You may be tempted to pick up a vintage crock for starting sourdough  or some beautiful old mugs for pennies on the dollar, but how do you know you’re not setting your family up for exposure to lead? In 1987, The Los Angeles Times reported  that the FDA recalled thousands of crockery items, mostly those made overseas in places like Spain, Italy, China, and Mexico from 1986 to 1987. There’s always a chance you could still come across some of these ceramics lining the shelves of thrift stores. Those that are highly decorated, handcrafted, or brightly colored (especially orange, red, and yellow) are more likely to contain lead . Reserve them for decorative purposes only or pick up an at-home lead-testing kit.
Related: Sustainable Table Settings 
6. Stuffed Animals
The Environmental Working Group reported in 2009  that PBDEs, a class of flame-retardant chemicals, were found in all stuffed toys manufactured in China that year. Some of these chemicals have been banned in the United States due to health concerns (especially fertility and hormone problems), but chances are that they’re lurking in that teddy bear your child begged for at the thrift store. Even if the tag doesn’t say “Made in China,” think twice. Chances are good that old stuffed animals are loaded with dust mites, which are linked to allergies and asthma in some people.

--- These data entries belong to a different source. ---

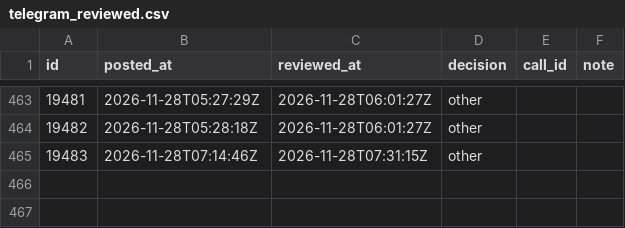
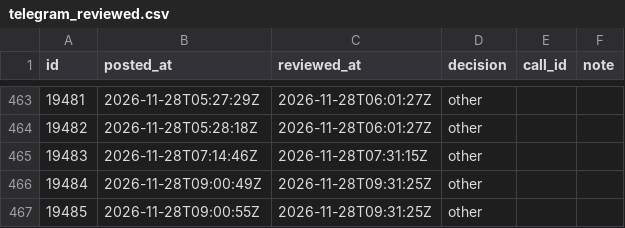
Before and after one commit to viruop/paper-arena, a CSV file: data/akash/telegram_reviewed.csv, drawn as a sheet; only a part is shown, gaps mark what is left out; the diff names each change by its address in the sheet, - before the commit and + after, or states it on an @@ line.

```diff
--- a/data/akash/telegram_reviewed.csv
+++ b/data/akash/telegram_reviewed.csv
+row 466: 19484 | 2026-11-28T09:00:49Z | 2026-11-28T09:31:25Z | other
+row 467: 19485 | 2026-11-28T09:00:55Z | 2026-11-28T09:31:25Z | other
```
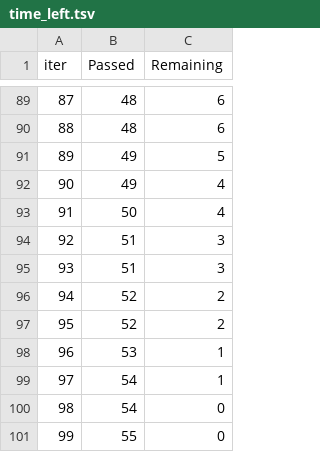
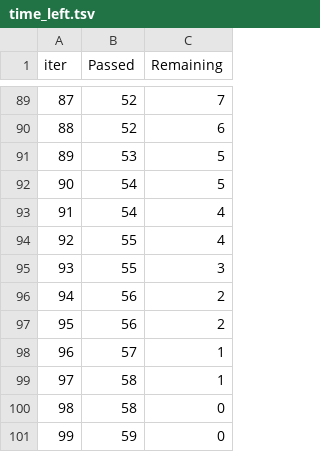
Before and after one commit to Siddharth0207/victus, a TSV file: catboost_info/time_left.tsv, drawn as a sheet; only a part is shown, gaps mark what is left out; the diff covers the shown part only.

```diff
--- a/catboost_info/time_left.tsv
+++ b/catboost_info/time_left.tsv
@@ -89,13 +89,13 @@ iter	Passed	Remaining
-87	48	6
-88	48	6
-89	49	5
-90	49	4
-91	50	4
-92	51	3
-93	51	3
-94	52	2
-95	52	2
-96	53	1
-97	54	1
-98	54	0
-99	55	0
+87	52	7
+88	52	6
+89	53	5
+90	54	5
+91	54	4
+92	55	4
+93	55	3
+94	56	2
+95	56	2
+96	57	1
+97	58	1
+98	58	0
+99	59	0
```
Also changed, not shown: 163 edited cells elsewhere in this file, 4 other files.
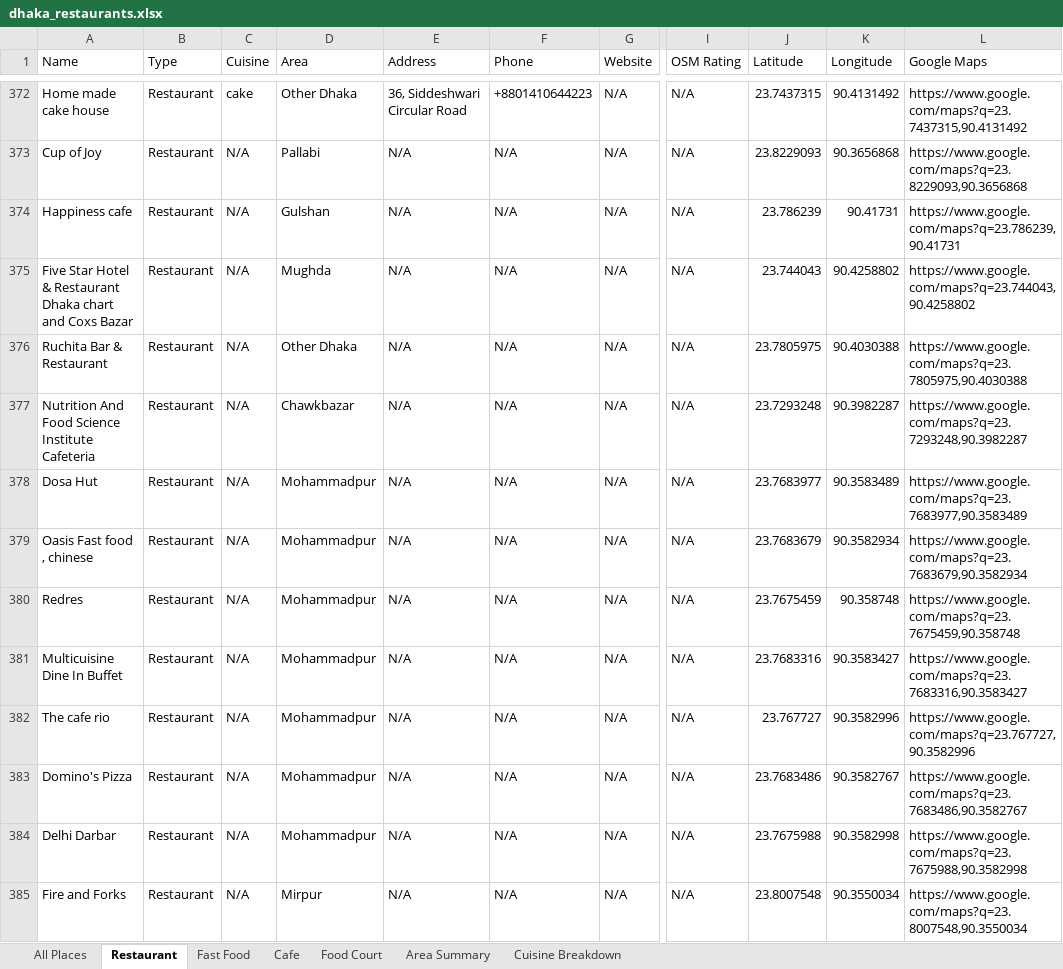
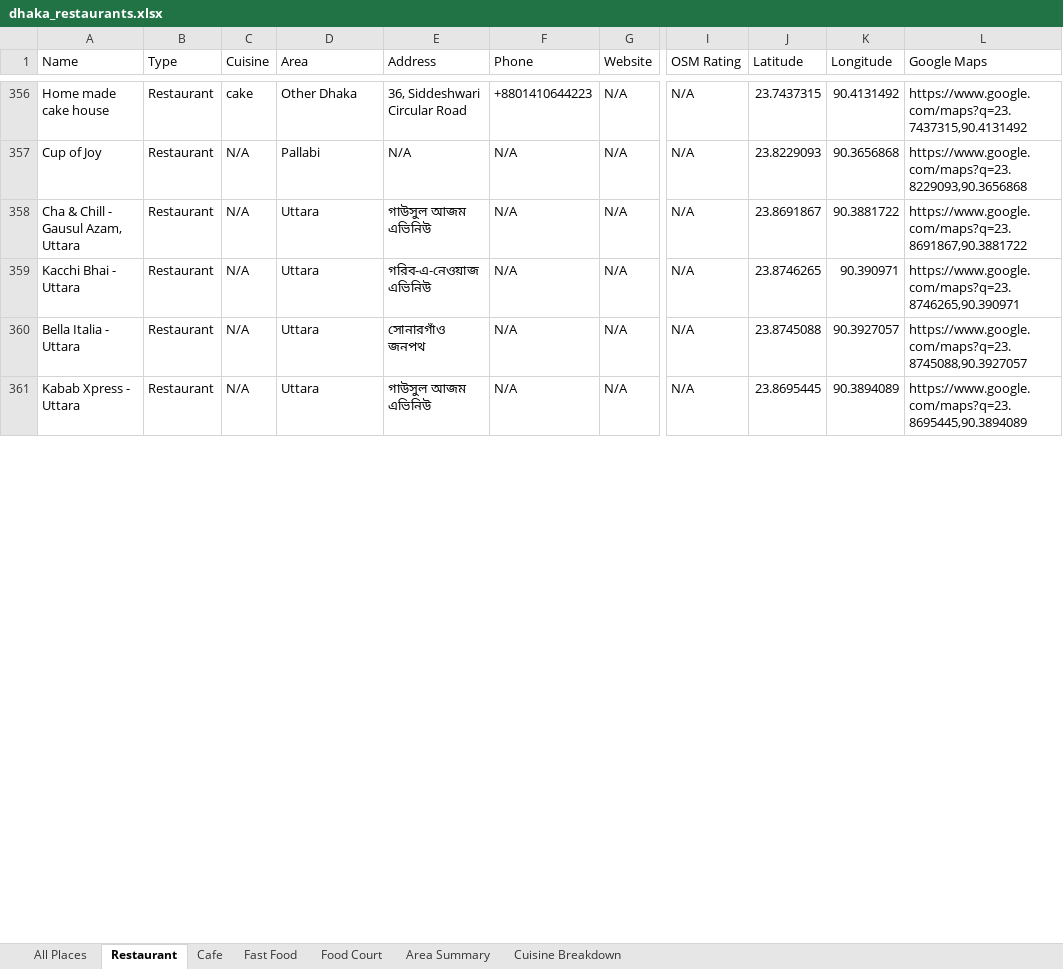
Before and after one commit to abusalehmnasim/dhaka-restaurant-directory, an Excel workbook: dhaka_restaurants.xlsx, sheet Restaurant, drawn as a sheet; only a part is shown, gaps mark what is left out; values as stored, in another font and other column widths than the file's, no borders; addresses are those after the commit; the diff covers the shown part only; the diff names each change by its address in the sheet, - before the commit and + after, or states it on an @@ line.

```diff
--- a/dhaka_restaurants.xlsx (sheet Restaurant)
+++ b/dhaka_restaurants.xlsx (sheet Restaurant)
@@ sheet tab order changed: All Places | Restaurant | Cafe | Fast Food | Food Court | Area Summary | Cuisine Breakdown @@
@@ row 374 moved to row 519: Happiness cafe @@
@@ row 375 moved to row 634: Five Star Hotel & Restaurant Dhaka chart… @@
-A358 (Name): Ruchita Bar & Restaurant
+A358 (Name): Cha & Chill - Gausul Azam, Uttara
-D358 (Area): Other Dhaka
+D358 (Area): Uttara
-E358 (Address): N/A
+E358 (Address): গাউসুল আজম এভিনিউ
-J358 (Latitude): 23.7805975
+J358 (Latitude): 23.8691867
-K358 (Longitude): 90.4030388
+K358 (Longitude): 90.3881722
-L358 (Google Maps): https://www.google.com/maps?q=23.7805975,90.4030388
+L358 (Google Maps): https://www.google.com/maps?q=23.8691867,90.3881722
@@ row 377 moved to row 636: Nutrition And Food Science Institute Caf… @@
@@ row 378 moved to row 637: Dosa Hut @@
-A359 (Name): Oasis Fast food , chinese
+A359 (Name): Kacchi Bhai - Uttara
-D359 (Area): Mohammadpur
+D359 (Area): Uttara
-E359 (Address): N/A
+E359 (Address): গরিব-এ-নেওয়াজ এভিনিউ
-J359 (Latitude): 23.7683679
+J359 (Latitude): 23.8746265
-K359 (Longitude): 90.3582934
+K359 (Longitude): 90.390971
-L359 (Google Maps): https://www.google.com/maps?q=23.7683679,90.3582934
+L359 (Google Maps): https://www.google.com/maps?q=23.8746265,90.390971
@@ row 380 moved to row 639: Redres @@
-A360 (Name): Multicuisine Dine In Buffet
+A360 (Name): Bella Italia - Uttara
-D360 (Area): Mohammadpur
+D360 (Area): Uttara
-E360 (Address): N/A
+E360 (Address): সোনারগাঁও জনপথ
-J360 (Latitude): 23.7683316
+J360 (Latitude): 23.8745088
-K360 (Longitude): 90.3583427
+K360 (Longitude): 90.3927057
-L360 (Google Maps): https://www.google.com/maps?q=23.7683316,90.3583427
+L360 (Google Maps): https://www.google.com/maps?q=23.8745088,90.3927057
@@ row 382 moved to row 641: The cafe rio @@
@@ row 383 moved to row 642: Domino's Pizza @@
-A361 (Name): Delhi Darbar
+A361 (Name): Kabab Xpress - Uttara
-D361 (Area): Mohammadpur
+D361 (Area): Uttara
-E361 (Address): N/A
+E361 (Address): গাউসুল আজম এভিনিউ
-J361 (Latitude): 23.7675988
+J361 (Latitude): 23.8695445
-K361 (Longitude): 90.3582998
+K361 (Longitude): 90.3894089
-L361 (Google Maps): https://www.google.com/maps?q=23.7675988,90.3582998
+L361 (Google Maps): https://www.google.com/maps?q=23.8695445,90.3894089
@@ row 385 moved to row 645: Fire and Forks @@
```
Also changed, not shown: 6 added rows, 1 removed row, 704 moved rows and 11 edited cells elsewhere in this sheet, sheet All Places, sheet Fast Food, sheet Cafe, sheet Cuisine Breakdown, sheet Area Summary, sheet Food Court, 5 other files.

The Consumer Products Safety Commission banned drop-rail cribs back in 2011 following infant deaths and injuries caused by faulty parts, so don’t even consider buying one at a thrift store. Even if you find a crib without the dangerous sliding side rail, you should still be wary. You have no way of knowing about past or future recalls on the product, so play it safe and get a new one or borrow newer models from friends and family instead.